Lynda S. Waggoner is curator and administrator of Fallingwater. While still in high school, she was hired as a guide at Fallingwater, a circumstance that led her to study architecture and art history. In 1985, after a hiatus of nearly ten years, she returned to the site to assume her present duties and oversee the award-winning preservation of the building. Ms. Waggoner resides with her husband in the remote Pennsylvania country of the Laurel Highlands in a house she loves almost as much as Fallingwater.
Most Helpful Customer Reviews
Fallingwater is considered by many to be Frank Lloyd Wright's greatest home design, and by many others to be one of the very finest American homes ever built. Perched atop a waterfall in southwestern Pennsylvania in the Allegheny mountains, the site is visually stunning . . . and the home's organic connection to the site will astonish you. Fallingwater was designed for the Edgar Kaufmann family of Pittsburgh to be a weekend retreat away from the bustle of city life. One of Frank Lloyd Wright's comments about homes is that they must be 'integral to site; integral to environment; integral to the life of the inhabitants.' Judged by that standard, you will agree, if you are like me, that Fallingwater is his best work. The Kaufmanns wanted to have a romantic experience in the house, and he certainly provided them with one.

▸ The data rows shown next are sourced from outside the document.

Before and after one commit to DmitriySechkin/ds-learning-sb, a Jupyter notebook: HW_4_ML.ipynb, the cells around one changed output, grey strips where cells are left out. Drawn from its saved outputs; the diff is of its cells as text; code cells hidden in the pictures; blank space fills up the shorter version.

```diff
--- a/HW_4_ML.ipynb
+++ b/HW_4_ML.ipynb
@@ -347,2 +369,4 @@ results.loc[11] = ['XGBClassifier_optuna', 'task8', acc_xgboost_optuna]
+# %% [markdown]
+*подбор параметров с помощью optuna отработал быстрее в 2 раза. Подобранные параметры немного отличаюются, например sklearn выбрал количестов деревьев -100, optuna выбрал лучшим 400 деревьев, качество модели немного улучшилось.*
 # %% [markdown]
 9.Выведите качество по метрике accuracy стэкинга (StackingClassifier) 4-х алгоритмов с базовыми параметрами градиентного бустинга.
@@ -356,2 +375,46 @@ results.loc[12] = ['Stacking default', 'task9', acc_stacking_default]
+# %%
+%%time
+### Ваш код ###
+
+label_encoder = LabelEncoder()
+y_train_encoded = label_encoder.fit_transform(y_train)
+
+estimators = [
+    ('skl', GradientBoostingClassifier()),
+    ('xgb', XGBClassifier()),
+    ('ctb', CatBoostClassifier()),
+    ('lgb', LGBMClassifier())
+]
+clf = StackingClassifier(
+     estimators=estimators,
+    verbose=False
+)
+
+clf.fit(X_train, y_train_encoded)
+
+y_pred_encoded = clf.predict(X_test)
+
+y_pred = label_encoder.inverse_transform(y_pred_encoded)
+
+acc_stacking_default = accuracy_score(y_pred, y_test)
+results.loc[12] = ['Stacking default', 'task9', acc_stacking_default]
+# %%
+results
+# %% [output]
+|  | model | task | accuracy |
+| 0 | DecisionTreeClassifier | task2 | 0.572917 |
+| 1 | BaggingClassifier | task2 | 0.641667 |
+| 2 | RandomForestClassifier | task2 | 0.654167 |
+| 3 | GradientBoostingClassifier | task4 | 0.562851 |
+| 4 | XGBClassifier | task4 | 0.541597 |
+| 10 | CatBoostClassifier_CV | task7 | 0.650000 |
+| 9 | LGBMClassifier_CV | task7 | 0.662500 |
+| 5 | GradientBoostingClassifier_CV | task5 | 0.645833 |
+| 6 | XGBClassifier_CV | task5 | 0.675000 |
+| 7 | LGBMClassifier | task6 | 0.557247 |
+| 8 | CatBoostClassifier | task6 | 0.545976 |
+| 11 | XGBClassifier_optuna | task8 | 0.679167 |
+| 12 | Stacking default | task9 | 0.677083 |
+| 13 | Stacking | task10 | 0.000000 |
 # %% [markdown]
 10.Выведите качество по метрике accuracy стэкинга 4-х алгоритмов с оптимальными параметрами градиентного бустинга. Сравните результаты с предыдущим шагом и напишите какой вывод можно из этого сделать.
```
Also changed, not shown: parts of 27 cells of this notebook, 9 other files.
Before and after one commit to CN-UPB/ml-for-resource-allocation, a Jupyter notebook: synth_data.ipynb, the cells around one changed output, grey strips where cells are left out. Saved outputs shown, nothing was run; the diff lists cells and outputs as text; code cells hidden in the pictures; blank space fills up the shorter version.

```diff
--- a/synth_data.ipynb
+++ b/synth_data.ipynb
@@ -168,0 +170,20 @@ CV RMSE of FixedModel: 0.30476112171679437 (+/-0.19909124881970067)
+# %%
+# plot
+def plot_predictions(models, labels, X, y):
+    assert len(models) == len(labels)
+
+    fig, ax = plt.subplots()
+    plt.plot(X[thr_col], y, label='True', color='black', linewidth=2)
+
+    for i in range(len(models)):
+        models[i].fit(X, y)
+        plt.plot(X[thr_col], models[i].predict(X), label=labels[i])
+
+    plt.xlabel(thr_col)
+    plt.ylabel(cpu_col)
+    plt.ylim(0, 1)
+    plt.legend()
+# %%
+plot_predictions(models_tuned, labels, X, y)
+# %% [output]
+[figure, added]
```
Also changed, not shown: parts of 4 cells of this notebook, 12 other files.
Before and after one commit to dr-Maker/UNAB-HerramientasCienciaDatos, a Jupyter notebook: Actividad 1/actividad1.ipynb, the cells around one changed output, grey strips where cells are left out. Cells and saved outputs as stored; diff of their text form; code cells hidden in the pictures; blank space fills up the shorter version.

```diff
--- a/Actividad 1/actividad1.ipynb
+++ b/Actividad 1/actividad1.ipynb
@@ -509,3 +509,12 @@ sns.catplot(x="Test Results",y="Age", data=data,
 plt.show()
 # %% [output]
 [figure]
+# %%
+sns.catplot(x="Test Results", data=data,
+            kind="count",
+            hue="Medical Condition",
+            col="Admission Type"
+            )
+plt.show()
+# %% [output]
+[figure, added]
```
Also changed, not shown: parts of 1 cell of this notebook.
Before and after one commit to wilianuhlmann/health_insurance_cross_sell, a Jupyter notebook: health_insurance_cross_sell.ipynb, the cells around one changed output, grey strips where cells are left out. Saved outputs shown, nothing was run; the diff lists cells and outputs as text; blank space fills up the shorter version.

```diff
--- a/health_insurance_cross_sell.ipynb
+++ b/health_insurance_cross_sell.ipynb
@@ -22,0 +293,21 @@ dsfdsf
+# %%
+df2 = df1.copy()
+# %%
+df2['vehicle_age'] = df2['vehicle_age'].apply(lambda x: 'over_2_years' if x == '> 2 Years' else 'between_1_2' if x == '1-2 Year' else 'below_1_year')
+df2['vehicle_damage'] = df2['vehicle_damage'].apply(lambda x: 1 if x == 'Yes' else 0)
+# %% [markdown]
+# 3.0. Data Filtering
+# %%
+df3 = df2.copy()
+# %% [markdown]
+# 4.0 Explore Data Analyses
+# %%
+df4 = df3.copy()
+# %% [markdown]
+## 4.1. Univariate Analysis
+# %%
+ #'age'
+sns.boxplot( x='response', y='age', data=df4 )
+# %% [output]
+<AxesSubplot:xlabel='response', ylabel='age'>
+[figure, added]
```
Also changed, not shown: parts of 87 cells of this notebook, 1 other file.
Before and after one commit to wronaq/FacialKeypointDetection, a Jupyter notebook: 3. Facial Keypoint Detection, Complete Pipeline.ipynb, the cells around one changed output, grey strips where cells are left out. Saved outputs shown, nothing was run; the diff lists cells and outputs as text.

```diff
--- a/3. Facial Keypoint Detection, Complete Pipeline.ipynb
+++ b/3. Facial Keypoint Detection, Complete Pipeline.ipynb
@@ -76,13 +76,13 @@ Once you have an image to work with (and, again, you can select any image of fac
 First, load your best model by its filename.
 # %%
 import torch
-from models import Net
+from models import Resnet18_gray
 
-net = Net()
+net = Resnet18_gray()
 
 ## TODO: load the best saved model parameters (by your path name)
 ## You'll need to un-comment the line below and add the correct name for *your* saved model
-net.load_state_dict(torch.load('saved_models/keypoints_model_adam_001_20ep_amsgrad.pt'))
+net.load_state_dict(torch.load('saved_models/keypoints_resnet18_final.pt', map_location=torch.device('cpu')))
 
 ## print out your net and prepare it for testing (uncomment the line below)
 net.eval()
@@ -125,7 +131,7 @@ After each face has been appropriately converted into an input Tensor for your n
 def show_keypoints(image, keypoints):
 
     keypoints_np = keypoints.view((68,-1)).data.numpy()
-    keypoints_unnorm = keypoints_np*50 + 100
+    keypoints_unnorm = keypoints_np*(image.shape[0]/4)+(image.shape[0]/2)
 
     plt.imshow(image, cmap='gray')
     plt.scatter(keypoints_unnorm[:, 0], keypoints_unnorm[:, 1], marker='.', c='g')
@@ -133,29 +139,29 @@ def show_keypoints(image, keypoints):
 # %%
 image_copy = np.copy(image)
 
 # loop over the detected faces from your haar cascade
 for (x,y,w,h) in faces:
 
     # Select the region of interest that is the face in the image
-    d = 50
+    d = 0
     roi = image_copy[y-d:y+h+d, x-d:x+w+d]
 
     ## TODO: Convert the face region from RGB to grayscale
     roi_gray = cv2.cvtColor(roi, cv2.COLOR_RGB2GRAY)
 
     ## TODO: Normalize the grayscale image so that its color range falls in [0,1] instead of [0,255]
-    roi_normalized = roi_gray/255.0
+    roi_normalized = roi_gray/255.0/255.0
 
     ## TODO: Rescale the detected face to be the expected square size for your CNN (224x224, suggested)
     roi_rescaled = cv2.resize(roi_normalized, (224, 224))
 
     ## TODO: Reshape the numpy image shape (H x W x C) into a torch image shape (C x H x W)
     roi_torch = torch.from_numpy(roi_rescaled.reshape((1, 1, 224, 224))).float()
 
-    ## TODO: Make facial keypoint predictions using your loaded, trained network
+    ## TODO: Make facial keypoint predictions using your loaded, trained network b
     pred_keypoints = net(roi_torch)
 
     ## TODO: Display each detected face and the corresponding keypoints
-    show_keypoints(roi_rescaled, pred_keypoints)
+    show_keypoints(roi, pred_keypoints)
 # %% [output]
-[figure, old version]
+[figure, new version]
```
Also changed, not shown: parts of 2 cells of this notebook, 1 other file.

The siting allows a Southern exposure for almost all of the rooms, a view of the waterfall and/or woods, and the constant sound of the waterfall. The final design captures nicely his sense of Nature's dual character, 'unrestrained . . . power in contrast to its subtler, ordered beauty.' The material and colors are drawn from the area as much as possible, and in some views, the home seems like simply part of the rocks it is perched on. The quotes are usually attached to specific photographs that catch the various views you see of Fallingwater from any ground position or perspective and the views from Fallingwater. They capture ideas from Wright and nonarchitectural thinkers as diverse as Thoreau and Ruskin. The photographs are the best part of this book. Since you will probably not be one of the 160,000 visitors who come in most years, these images are the way you can know the home. Almost all are in color, and are nicely distributed throughout the four seasons. My only complaint is that the book's page size should have been larger to permit a stronger connection between the viewer and these remarkable scenes. If you are like me, you will hear the water as you commune with the images. Through the essay and quotes, Fallingwater curator and administrator Lynda S. Waggoner does a marvelous job of using Fallingwater to also demonstrate the essential concepts of all Frank Lloyd Wright's architecture and interior design. After you read and enjoy this book, think a little about where you live. How have you made nature more accessible? What else could you do to make your living there to be more relaxed and natural, and to balance the rest of your life? Feel connected to all the life and natural objects around you . . . and be refreshed! Donald Mitchell, co-author of The Irresistible Growth Enterprise and The 2,000 Percent Solution
Great pictures in all seasons so the house can truly be imagined. Even a blueprint is included as a background. The written passages are clear and perfect for precocious children...